Weren’t you just waiting for soup with alcohol? A bit of sherry stirred in at the end makes this soup even better.
Welcome to the new More Time at the Table on WordPress.com! This blog has been hosted by Blogger for the past four-plus years and will be published at both urls until all the kinks are worked out of the transition process. Do change your bookmarks or links, please, and follow me here on Word Press! Great thanks to my gorgeous daughter Emily who managed the migration. So cool to have smart kids!
In January it’s so nice
While slippin’ on the slidin’ ice
To sip hot chicken soup with rice
Sippin’ once, sippin’ twice
Sippin’ chicken soup with rice..
Lyrics (original text) by Maurice Sendak. Music by Carole King, Really Rosie. (Click here to listen.) First published in the book Chicken Soup with Rice, part of the Nutshell Library.
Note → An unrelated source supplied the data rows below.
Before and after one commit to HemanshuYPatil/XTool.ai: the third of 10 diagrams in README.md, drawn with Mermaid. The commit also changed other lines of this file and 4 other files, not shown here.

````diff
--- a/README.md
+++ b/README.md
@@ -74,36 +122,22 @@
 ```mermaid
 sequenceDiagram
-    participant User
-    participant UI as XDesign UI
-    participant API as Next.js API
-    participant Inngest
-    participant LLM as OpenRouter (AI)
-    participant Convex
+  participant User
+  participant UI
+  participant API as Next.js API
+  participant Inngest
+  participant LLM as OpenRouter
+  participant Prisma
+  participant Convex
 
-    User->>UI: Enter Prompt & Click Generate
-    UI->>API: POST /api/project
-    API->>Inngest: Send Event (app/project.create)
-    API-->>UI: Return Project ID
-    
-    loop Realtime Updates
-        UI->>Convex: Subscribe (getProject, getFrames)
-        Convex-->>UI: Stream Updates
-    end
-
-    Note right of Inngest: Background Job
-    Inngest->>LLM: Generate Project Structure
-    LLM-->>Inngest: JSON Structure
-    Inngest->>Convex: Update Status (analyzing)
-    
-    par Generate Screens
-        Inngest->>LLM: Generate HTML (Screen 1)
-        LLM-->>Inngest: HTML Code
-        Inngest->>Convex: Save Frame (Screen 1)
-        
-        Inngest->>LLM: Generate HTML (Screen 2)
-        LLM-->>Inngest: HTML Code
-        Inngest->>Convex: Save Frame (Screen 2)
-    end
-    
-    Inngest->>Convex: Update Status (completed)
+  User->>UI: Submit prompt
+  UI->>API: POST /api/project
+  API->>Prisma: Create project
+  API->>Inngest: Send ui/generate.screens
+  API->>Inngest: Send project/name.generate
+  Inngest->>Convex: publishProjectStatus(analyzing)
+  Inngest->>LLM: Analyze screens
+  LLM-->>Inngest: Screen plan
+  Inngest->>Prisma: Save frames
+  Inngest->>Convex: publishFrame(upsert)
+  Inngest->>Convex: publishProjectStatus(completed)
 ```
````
As a student in library school, I once was in charge of a weekend seminar about famed children’s author, Maurice Sendak. I had to plan the event from soup to nuts, including speeches, lunches, lodging, etc. I also had to invite the man himself. I was flabbergasted when he accepted. I was near collapse when his assistant called a few days ahead, and citing illness, informed me the author would need to miss this particular conference. Hundreds of people from miles around were nearly on their way. Crushing… But, still–the weekend went on as planned….though we certainly missed the main attraction. No great matter in the long run, though, I never lost my deep and sincere admiration for this talented, innovative author, nor my love for his sweet lyrics about one of my favorite soups ever, Chicken Soup with Rice! All of my children heard and read the Sendak books (Remember Where the Wild Things Are?) and we kept the REALLY ROSIE book around until…well, actually I still have it. Continue reading →